After a confirmed case of novel coronavirus by someone who attended last week’s Conservative Political Action Conference, where both Trump and Pence spoke, the campaign reiterated that there would be no change to their “business as usual” approach. Other officials, including Texas Republican Sen. Ted Cruz and Arizona Republican Rep. Paul Gosar, said they had come into contact with the individual would be self-quarantining out of an abundance of caution.
The campaign postponed a planned “Women for Trump” bus tour set to be headlined this week by Lara Trump, national press secretary Kayleigh McEnany and adviser Mercedes Schlapp. A campaign spokesperson attributed the delay to “scheduling conflicts” and denied it had anything to do with coronavirus fears.
Schlapp’s husband, CPAC chairman Matt Schlapp, said he had “incidental contact” with the conference attendee during a weekend appearance via Skype on Fox News. He told Fox Business on Monday that he is practicing “separation” and not going to public events.
Murtaugh denied the postponement was due to Schlapp’s wife Mercedes, with whom he shares a home, being involved.
The New York Times first reported the postponement of the bus tour.
Asked last week whether it was safe to continue to hold campaign rallies, Trump said, “I think it’s very safe. Yeah. I think it’s very safe,” noting that Democratic candidates are also holding rallies of their own.
Locally, the campaign is holding phone banking, MAGA Meet-up and leadership training events this week. And second lady Karen Pence is set to hold a Women for Trump coalition event with McEnany in York, Pennsylvania, next week.
Murtaugh cited Trump’s actions, including the establishment of a task force and travel restrictions, as a positive for voters, and suggested the President and vice president’s ongoing efforts add value to the campaign.

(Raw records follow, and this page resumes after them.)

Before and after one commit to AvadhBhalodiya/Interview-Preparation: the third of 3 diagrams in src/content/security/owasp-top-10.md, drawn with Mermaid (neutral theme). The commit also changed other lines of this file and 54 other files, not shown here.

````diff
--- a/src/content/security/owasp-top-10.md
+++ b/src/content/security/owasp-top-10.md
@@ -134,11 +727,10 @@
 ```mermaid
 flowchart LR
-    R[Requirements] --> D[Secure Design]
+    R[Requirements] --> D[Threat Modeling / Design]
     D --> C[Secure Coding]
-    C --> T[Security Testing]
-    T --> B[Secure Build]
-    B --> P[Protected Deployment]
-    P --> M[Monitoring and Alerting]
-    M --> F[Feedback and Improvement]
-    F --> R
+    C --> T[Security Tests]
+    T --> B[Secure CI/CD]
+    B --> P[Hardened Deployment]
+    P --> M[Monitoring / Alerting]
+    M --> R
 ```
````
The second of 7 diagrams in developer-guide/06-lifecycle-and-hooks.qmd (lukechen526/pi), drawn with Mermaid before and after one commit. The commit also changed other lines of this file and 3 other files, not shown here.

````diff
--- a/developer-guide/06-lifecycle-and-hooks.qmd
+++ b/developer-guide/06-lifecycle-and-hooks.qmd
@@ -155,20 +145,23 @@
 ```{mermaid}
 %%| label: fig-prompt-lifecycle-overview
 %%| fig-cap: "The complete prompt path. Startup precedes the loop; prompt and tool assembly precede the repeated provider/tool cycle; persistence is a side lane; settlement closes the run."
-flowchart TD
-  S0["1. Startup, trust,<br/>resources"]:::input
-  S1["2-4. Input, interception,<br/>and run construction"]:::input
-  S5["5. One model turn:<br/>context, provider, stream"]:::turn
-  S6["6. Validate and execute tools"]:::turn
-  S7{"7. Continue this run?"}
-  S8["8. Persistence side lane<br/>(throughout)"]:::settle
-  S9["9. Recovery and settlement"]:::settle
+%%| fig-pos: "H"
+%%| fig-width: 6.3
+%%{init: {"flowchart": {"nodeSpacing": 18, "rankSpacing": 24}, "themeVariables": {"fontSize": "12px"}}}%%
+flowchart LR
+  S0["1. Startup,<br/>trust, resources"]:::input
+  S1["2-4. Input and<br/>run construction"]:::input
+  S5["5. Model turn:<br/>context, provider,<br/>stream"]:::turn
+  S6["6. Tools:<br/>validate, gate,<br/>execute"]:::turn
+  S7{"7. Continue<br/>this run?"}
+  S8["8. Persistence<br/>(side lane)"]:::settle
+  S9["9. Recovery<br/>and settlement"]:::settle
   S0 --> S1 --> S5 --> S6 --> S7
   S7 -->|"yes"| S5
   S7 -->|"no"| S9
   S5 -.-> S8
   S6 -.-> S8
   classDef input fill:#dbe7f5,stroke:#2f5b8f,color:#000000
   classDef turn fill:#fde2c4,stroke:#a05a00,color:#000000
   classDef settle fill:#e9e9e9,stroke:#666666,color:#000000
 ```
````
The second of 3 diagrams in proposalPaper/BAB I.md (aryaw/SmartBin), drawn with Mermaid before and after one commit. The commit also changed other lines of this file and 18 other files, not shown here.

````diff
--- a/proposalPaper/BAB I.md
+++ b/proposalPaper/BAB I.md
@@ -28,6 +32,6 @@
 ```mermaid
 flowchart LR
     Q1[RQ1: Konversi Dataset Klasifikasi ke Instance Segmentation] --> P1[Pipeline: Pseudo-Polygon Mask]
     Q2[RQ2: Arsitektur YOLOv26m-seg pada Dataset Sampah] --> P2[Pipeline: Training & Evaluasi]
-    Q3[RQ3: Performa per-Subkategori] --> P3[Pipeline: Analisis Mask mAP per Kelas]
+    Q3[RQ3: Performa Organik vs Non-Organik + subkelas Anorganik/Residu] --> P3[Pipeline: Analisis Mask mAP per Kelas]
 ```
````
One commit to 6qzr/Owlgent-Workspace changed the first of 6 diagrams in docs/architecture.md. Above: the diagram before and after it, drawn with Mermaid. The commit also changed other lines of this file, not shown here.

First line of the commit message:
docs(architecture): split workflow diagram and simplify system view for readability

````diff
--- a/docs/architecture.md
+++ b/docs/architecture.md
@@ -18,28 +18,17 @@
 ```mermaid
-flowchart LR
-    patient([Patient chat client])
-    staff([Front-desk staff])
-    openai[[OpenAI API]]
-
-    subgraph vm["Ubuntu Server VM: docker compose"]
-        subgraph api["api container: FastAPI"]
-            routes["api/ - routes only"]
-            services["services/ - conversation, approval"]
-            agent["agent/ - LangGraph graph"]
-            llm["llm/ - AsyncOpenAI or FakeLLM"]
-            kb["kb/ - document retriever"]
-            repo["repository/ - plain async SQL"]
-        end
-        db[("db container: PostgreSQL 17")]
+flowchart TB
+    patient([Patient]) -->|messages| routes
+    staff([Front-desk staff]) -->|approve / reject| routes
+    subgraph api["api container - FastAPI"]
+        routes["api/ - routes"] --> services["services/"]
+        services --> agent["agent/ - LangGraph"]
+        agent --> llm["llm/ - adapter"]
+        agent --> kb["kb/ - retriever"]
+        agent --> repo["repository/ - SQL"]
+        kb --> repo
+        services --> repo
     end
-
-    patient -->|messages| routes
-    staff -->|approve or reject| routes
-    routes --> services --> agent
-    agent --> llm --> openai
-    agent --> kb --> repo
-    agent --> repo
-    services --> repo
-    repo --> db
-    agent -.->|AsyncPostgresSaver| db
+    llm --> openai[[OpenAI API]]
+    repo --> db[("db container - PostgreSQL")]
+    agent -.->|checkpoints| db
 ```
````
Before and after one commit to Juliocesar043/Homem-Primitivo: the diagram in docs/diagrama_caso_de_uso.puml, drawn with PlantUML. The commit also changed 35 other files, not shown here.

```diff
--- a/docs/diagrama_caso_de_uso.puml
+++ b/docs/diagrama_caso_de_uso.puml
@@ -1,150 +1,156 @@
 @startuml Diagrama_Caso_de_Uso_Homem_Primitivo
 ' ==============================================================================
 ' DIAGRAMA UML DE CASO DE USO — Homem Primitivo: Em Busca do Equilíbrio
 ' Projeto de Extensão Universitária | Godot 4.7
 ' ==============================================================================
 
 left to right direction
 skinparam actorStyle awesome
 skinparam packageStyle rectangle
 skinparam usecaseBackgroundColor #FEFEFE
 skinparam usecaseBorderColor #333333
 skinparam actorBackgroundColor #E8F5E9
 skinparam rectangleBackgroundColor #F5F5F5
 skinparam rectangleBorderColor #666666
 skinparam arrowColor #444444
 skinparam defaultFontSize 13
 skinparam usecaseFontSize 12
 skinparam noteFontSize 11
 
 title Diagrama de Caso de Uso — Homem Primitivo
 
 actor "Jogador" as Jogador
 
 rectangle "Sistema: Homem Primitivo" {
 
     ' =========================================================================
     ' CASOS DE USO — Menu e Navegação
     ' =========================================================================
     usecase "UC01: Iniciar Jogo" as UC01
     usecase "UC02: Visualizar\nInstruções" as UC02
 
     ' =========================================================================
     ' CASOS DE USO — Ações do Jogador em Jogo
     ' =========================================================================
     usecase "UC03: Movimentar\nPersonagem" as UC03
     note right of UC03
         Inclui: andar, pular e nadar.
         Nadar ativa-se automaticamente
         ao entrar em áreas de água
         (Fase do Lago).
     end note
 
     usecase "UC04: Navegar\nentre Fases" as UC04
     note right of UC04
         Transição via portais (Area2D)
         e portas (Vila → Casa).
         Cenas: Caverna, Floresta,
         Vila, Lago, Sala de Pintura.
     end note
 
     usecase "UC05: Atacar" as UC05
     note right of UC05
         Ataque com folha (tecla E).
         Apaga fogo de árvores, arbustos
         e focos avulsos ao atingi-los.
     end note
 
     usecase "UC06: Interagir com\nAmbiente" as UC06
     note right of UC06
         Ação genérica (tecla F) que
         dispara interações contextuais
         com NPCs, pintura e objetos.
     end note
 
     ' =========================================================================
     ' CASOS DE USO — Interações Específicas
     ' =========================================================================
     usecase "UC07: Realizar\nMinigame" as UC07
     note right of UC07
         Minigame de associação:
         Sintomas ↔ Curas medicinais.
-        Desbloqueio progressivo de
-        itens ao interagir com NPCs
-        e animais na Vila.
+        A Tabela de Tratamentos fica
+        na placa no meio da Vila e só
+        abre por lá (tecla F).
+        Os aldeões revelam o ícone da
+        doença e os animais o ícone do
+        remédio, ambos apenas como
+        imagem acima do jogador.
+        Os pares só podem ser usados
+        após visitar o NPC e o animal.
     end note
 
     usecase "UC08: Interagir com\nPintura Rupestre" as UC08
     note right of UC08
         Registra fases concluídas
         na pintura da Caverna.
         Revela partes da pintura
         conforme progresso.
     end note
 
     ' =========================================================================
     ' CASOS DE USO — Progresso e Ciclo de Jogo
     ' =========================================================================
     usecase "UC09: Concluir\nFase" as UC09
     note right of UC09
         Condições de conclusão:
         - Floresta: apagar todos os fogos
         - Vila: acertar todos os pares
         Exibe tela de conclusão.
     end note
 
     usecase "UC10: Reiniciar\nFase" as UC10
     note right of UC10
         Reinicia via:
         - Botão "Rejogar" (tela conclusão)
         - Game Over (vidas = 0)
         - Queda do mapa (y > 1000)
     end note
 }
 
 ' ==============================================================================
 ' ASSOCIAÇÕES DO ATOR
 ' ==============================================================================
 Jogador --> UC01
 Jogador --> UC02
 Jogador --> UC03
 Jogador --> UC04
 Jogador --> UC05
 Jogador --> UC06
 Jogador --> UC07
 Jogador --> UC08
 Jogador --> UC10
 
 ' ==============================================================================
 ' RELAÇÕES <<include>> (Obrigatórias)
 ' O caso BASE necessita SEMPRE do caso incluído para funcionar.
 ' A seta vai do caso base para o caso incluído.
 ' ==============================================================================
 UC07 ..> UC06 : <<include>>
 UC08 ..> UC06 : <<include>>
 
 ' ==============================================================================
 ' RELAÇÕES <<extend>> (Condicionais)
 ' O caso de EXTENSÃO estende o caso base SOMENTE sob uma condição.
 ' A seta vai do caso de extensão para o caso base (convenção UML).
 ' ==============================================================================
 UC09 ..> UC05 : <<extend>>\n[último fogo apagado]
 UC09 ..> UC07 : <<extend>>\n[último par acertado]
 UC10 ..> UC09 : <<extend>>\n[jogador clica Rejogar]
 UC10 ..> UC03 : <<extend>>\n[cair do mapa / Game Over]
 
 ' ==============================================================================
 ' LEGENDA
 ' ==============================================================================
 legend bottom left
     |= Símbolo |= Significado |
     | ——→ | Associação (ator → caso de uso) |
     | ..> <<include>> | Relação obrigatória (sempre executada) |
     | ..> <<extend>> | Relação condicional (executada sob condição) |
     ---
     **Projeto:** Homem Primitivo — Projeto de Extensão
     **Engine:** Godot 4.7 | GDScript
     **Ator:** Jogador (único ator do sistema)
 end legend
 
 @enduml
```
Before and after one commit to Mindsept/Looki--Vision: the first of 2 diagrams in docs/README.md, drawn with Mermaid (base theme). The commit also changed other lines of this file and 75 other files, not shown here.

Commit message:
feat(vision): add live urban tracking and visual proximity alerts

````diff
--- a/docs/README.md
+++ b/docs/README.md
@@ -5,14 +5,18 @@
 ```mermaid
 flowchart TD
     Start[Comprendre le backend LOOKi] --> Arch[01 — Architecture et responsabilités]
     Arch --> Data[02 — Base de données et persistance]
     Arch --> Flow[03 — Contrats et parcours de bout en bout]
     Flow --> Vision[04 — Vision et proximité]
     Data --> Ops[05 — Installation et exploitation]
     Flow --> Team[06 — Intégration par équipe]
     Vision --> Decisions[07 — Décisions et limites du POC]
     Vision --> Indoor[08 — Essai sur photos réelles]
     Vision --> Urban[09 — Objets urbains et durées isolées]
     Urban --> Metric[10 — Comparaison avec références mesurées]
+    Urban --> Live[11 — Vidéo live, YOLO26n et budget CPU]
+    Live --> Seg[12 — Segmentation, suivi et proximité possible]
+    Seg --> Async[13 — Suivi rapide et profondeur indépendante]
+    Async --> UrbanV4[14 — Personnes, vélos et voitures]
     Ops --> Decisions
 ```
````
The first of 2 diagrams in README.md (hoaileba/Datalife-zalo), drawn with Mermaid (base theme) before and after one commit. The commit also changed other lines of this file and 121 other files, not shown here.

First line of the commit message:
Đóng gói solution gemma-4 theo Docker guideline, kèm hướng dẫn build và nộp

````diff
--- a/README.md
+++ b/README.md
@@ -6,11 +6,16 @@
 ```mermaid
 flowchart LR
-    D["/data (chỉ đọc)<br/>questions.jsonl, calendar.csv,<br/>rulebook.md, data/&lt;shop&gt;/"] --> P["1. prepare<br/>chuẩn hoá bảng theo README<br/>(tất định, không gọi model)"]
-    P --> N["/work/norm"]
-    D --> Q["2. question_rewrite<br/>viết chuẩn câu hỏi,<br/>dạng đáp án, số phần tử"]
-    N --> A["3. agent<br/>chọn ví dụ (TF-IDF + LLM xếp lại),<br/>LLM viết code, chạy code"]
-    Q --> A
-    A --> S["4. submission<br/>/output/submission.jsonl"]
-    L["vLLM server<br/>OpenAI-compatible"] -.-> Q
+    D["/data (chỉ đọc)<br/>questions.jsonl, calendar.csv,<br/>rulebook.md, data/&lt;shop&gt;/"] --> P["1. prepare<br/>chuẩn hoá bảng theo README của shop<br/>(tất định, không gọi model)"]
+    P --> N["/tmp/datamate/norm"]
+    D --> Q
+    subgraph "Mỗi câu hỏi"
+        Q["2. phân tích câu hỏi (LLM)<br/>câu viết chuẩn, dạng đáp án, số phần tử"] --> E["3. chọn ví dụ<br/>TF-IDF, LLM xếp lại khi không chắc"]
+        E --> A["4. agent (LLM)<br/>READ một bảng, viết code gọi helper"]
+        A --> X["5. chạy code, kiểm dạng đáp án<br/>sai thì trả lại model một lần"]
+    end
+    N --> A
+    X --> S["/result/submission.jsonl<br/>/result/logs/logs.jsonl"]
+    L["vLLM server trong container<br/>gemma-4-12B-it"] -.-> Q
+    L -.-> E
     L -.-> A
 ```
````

“Americans want to see their president, their elected officials, their government acting in ways that protect the safety of the citizens and the national security of this country,” Murtaugh said.
This story has been updated with additional developments Monday.